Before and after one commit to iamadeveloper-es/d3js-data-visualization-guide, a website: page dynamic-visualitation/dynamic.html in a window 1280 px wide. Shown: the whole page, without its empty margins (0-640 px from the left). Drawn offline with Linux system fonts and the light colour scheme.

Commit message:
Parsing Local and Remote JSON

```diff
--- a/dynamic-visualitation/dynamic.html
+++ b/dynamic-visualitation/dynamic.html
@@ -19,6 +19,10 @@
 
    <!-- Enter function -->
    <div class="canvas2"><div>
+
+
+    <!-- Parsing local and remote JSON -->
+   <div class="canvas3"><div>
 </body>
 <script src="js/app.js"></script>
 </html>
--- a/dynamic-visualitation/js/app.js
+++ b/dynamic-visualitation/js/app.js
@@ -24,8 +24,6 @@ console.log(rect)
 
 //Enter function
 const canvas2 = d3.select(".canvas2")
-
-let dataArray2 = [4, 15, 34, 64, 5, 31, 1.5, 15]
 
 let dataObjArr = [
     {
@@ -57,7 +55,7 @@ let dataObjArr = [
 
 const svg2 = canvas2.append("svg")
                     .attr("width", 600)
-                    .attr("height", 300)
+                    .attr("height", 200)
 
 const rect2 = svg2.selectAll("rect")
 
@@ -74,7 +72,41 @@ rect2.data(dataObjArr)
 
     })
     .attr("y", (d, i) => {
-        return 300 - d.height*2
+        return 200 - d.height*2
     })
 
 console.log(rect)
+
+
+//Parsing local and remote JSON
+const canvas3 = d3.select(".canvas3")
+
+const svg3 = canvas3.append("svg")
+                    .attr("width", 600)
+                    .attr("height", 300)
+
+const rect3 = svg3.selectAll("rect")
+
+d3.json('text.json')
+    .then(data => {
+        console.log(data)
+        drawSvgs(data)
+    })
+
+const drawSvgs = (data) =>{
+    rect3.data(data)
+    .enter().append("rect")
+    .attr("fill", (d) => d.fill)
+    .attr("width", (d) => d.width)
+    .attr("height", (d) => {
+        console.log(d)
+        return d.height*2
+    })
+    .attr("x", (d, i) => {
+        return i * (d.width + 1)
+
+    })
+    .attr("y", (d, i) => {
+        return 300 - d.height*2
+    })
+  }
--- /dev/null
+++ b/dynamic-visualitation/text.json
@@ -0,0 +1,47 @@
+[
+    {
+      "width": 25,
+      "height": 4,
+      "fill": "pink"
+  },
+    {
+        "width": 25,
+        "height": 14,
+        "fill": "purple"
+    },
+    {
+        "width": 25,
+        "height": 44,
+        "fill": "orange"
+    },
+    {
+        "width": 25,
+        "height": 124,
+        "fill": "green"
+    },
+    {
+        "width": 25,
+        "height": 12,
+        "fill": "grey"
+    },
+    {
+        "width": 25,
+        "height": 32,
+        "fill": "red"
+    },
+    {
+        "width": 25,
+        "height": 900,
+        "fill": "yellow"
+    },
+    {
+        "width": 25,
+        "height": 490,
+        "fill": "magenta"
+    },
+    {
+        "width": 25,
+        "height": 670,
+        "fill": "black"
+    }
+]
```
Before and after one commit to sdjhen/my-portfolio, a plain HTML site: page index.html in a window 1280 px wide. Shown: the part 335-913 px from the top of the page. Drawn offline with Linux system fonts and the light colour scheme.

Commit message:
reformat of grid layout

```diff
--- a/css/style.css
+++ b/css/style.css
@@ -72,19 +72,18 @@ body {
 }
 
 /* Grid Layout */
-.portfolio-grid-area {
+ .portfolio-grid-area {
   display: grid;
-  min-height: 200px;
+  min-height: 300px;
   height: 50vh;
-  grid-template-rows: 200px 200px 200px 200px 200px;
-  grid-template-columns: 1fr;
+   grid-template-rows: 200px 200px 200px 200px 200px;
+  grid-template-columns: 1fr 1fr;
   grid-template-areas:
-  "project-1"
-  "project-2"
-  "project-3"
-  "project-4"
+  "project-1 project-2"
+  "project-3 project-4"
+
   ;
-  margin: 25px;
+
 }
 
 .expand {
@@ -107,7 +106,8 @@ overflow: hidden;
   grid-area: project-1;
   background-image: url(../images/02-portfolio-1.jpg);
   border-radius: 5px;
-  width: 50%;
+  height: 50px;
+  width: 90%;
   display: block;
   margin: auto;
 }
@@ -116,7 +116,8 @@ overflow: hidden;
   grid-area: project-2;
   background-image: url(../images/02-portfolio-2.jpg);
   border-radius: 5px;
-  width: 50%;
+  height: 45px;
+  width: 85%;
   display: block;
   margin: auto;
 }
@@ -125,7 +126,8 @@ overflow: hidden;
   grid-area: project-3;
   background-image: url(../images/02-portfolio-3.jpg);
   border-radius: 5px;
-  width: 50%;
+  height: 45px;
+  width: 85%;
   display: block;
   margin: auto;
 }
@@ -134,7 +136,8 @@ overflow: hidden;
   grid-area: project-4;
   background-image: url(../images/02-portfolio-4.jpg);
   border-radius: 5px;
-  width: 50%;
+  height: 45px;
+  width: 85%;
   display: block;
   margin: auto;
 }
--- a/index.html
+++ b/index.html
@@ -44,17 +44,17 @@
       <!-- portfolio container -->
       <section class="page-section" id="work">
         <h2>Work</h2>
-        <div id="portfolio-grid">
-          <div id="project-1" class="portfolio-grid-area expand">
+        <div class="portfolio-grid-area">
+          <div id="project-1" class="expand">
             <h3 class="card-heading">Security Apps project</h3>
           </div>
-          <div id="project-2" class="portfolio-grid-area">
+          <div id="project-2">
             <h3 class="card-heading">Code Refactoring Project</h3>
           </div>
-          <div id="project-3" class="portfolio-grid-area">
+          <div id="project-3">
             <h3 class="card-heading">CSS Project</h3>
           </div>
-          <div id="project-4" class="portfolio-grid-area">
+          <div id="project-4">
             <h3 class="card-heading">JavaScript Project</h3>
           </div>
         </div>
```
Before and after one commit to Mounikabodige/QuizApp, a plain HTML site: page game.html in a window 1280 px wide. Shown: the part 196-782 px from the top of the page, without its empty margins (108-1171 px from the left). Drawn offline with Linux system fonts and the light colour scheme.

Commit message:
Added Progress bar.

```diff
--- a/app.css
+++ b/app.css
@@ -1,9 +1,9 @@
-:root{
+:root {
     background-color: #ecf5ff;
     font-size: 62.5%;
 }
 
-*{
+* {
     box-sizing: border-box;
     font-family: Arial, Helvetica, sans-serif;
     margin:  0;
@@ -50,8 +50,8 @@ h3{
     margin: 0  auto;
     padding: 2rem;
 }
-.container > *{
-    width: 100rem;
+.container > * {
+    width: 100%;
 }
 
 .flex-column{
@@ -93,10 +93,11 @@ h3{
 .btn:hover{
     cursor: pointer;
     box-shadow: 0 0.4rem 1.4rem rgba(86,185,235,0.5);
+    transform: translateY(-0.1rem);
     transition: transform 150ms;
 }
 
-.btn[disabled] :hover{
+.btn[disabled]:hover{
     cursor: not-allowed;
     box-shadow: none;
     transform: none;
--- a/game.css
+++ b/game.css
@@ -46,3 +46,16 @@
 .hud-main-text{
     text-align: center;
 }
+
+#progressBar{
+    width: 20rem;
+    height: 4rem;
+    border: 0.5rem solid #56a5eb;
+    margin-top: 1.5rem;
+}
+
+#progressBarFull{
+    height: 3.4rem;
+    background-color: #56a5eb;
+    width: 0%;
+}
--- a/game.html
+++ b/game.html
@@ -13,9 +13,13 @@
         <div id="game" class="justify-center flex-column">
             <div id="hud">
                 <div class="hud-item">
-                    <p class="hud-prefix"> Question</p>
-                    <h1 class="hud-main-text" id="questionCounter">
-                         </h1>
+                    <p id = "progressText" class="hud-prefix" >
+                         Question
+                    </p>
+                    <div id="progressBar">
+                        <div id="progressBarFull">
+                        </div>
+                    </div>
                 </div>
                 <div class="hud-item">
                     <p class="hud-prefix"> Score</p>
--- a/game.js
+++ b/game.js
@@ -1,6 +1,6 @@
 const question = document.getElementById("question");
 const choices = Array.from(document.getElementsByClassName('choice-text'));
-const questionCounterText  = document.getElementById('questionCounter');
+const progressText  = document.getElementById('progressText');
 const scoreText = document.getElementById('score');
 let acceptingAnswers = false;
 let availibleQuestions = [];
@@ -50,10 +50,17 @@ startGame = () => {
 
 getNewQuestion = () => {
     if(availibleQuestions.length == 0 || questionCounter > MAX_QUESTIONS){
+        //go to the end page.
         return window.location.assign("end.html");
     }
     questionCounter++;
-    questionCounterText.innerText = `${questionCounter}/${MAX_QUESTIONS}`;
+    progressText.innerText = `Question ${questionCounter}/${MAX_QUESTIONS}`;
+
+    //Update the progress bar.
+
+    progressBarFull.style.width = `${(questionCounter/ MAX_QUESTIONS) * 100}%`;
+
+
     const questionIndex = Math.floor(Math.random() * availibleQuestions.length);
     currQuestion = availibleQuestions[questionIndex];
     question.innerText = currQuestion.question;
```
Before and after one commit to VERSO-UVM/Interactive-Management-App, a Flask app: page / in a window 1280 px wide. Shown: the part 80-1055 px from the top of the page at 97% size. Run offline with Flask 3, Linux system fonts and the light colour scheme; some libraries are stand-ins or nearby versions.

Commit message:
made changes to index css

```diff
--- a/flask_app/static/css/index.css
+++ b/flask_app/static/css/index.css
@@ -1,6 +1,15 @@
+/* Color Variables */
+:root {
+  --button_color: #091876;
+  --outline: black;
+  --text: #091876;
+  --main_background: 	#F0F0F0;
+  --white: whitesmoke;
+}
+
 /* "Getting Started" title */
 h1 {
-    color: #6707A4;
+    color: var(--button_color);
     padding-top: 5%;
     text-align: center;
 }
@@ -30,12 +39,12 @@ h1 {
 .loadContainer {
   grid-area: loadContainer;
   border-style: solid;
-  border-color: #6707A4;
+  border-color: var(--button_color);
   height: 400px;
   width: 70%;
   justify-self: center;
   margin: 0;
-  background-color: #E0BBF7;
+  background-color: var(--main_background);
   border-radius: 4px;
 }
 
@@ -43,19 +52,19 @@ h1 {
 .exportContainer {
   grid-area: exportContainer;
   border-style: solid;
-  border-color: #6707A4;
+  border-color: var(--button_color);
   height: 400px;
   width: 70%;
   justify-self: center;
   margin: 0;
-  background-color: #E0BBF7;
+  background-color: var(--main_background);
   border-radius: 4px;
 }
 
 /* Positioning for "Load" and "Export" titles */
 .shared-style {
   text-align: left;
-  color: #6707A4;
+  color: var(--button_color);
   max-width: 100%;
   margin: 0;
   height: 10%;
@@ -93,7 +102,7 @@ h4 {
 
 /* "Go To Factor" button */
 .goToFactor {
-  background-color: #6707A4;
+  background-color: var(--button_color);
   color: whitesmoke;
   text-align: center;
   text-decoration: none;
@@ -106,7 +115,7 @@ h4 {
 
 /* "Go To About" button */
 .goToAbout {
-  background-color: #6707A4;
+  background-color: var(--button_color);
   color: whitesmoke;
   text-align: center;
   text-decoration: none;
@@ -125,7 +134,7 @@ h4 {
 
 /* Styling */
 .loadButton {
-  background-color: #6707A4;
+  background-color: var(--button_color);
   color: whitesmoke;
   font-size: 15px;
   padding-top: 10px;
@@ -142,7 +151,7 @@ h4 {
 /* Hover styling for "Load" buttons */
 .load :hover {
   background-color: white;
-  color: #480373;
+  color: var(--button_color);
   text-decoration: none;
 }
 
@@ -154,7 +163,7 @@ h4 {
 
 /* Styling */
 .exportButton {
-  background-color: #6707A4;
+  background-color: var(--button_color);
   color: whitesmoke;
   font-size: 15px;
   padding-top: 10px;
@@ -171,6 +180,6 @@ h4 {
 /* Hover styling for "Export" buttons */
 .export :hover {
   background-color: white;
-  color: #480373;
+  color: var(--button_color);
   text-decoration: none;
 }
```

+ + + +

WHAT IS EXPECTED -> Scan the data for lines containing "heading" and copy all of them.

RESULT FOR THIS TASK ->
             <h3 class="card-heading">Security Apps project</h3>
             <h3 class="card-heading">Code Refactoring Project</h3>
             <h3 class="card-heading">CSS Project</h3>
             <h3 class="card-heading">JavaScript Project</h3>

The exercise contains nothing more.